Personal DNA test reveals ancestors and health risks

Personal DNA test reveals ancestors and health risks


by STUART WATSON / NewsChannel 36 Staff

Bio | Email | Follow: @stuartwcnc

Posted on February 22, 2012 at 5:41 PM

Updated Wednesday, Feb 22 at 5:41 PM

CHARLOTTE, N.C. – Quick, how did your great grandmother die? Most of us have no idea. So when the doctor asks you about your family health history, you're doing well if you can go back two generations. Personal DNA testing is filling in the blanks for more and more Americans. 

Now you can order it yourself.

My sister and a buddy of mine both suggested I try out DNA testing through a Silicon Valley company called 23 and Me.

Coincidentally, we are all adopted, which presents its own challenges in tracking the genetic roulette that determines so much of our health. But you don't have to be adopted to be murky about your genetic past.

The process is simple enough: Order online, pony up $200.

They send you a sealed test tube with instructions.
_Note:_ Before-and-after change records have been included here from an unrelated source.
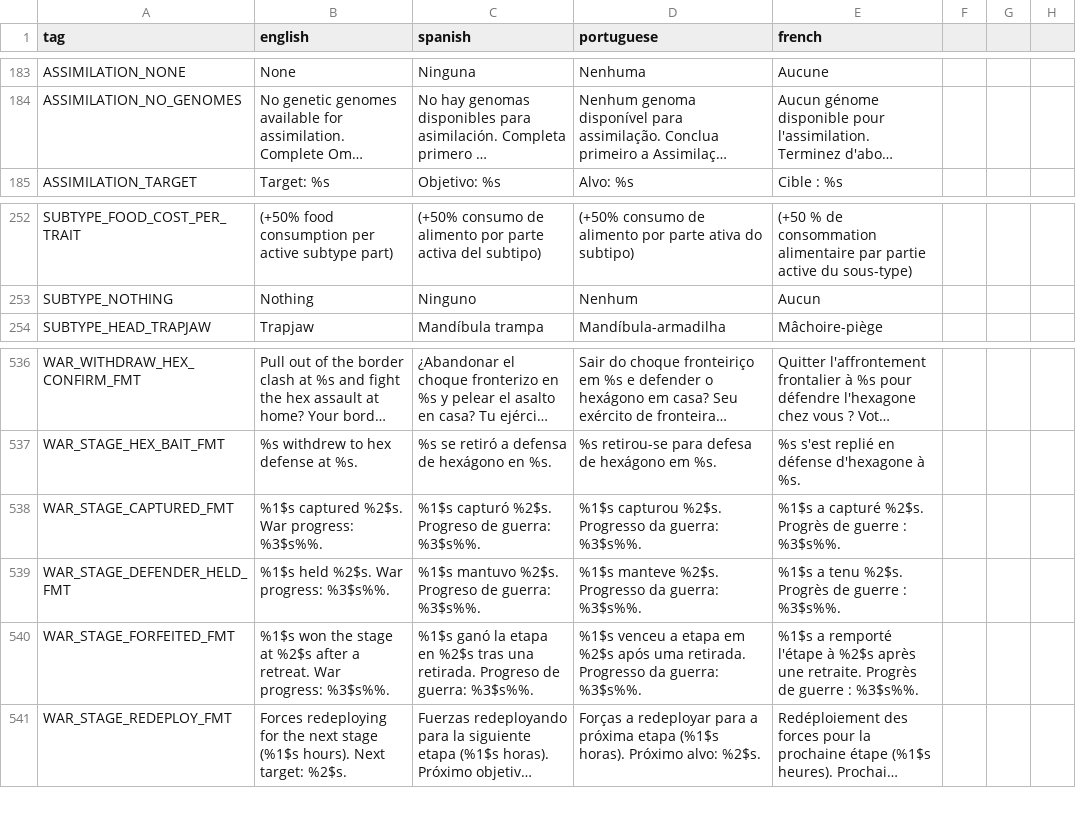
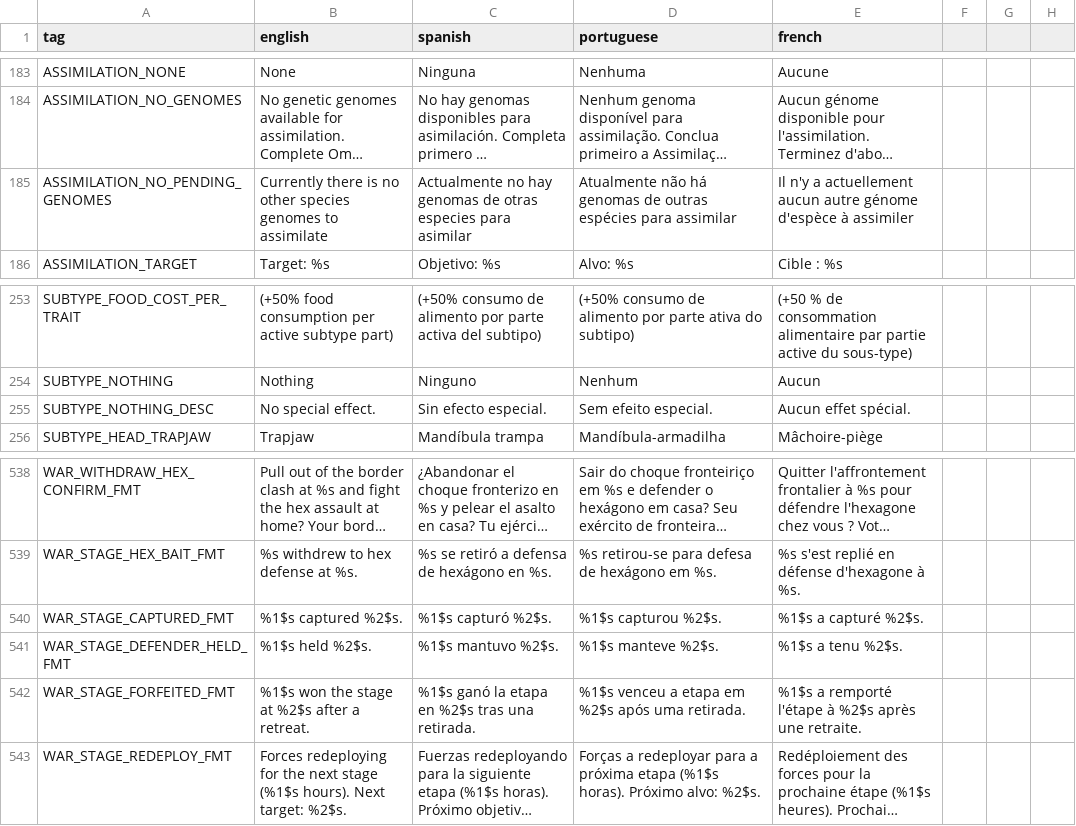
Before and after one commit to Grimidk/FormicEmpire, a CSV file: src/main/resources/texts/translation_sheet.csv, drawn as a sheet; only a part is shown, gaps mark what is left out; long unchanged cells end in …; addresses are those after the commit; the diff names each change by its address in the sheet, - before the commit and + after, or states it on an @@ line.

```diff
--- a/src/main/resources/texts/translation_sheet.csv
+++ b/src/main/resources/texts/translation_sheet.csv
+row 185: ASSIMILATION_NO_PENDING_GENOMES | Currently there is no other species genomes to assimilate | Actualmente no hay genomas de otras especies para asimilar | Atualmente não há genomas de outras espécies para assimilar | Il n'y a actuellement aucun autre génome d'espèce à assimiler
+row 255: SUBTYPE_NOTHING_DESC | No special effect. | Sin efecto especial. | Sem efeito especial. | Aucun effet spécial.
-B540 (english): %1$s captured %2$s. War progress: %3$s%%.
+B540 (english): %1$s captured %2$s.
-C540 (spanish): %1$s capturó %2$s. Progreso de guerra: %3$s%%.
+C540 (spanish): %1$s capturó %2$s.
-D540 (portuguese): %1$s capturou %2$s. Progresso da guerra: %3$s%%.
+D540 (portuguese): %1$s capturou %2$s.
-E540 (french): %1$s a capturé %2$s. Progrès de guerre : %3$s%%.
+E540 (french): %1$s a capturé %2$s.
-B541 (english): %1$s held %2$s. War progress: %3$s%%.
+B541 (english): %1$s held %2$s.
-C541 (spanish): %1$s mantuvo %2$s. Progreso de guerra: %3$s%%.
+C541 (spanish): %1$s mantuvo %2$s.
-D541 (portuguese): %1$s manteve %2$s. Progresso da guerra: %3$s%%.
+D541 (portuguese): %1$s manteve %2$s.
-E541 (french): %1$s a tenu %2$s. Progrès de guerre : %3$s%%.
+E541 (french): %1$s a tenu %2$s.
-B542 (english): …a retreat. War progress: %3$s%%.
+B542 (english): …a retreat.
-C542 (spanish): …una retirada. Progreso de guerra: %3$s%%.
+C542 (spanish): …una retirada.
-D542 (portuguese): …uma retirada. Progresso da guerra: %3$s%%.
+D542 (portuguese): …uma retirada.
-E542 (french): …une retraite. Progrès de guerre : %3$s%%.
+E542 (french): …une retraite.
```
Also changed, not shown: 33 other files.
You spit in the tube. (Don't make jokes. I didn't spit correctly the first time around and had to do it over.) You ship the box to the lab. Weeks later, they email you a link to your very own password-protected results.

There are three distinct components to the results:

•    your health
•    your ancestry (ethnicity)
•    your distant cousins

Many people who start down this path to find out about their definitive ethnicity or genetic ancestry are instead immediately drawn to the health results.

First 23 and Me told me I was at elevated risk of Atrial Fibrillation, a heart arrhythmia. I was impressed, because at middle age, I've already experienced the disorder.

The health report also has good news. Because of my DNA, I am at decreased risk of diseases including prostate cancer and Alzheimer's. The news comes with a caveat: the risk of disease is still influenced by a wide variety of non-genetic factors.

The report goes on to spell out your "carrier status" for diseases, including breast cancer.
My sister survived breast cancer which presented when she was relatively young, in her early 30s.

As an adoptee she was particularly concerned about her status for the sake of her college-age daughter. She was relieved to find it negative, but the results offer no guarantee against the disease. Health check-ups are still important. 

In ancestry, I was so hoping for some African identity, some color, some cool. Alas, I am the pastiest white man in America—100 percent European. The DNA gets even more precise, honing in on Germany on my father's side, which is in keeping with what little genealogy I have done.

This web-based service is not nor does it purport to be. It's a blunt tool to do precise genealogy.

You would be unlikely to find immediate relatives through your DNA. What I mean is that you will probably not find first or even second cousins.  However, the social feature is perhaps the coolest.
By virtue of your membership and $200, you can immediately begin contacting third and fourth and fifth cousins and comparing names and family history. Never did I think I would be part of a social network based on haplogroup. Please do not ask me to define 'haplogroup'. Best I can tell, it's the genetic equivalent of a larger tribe, a very, very extended family around the planet.

You don't spend much time on 23 and Me without musing about the big picture, your little piece of human history and where you fit. Check out the YouTube Channel for 23 and Me here.

In the last few days the company has posted an appeal from none other than the Champ, Muhammad Ali, for fellow Parkinson's patients to use 23 and Me for free in the name of cracking the genetic code of the disease.

A moving story. A human connection.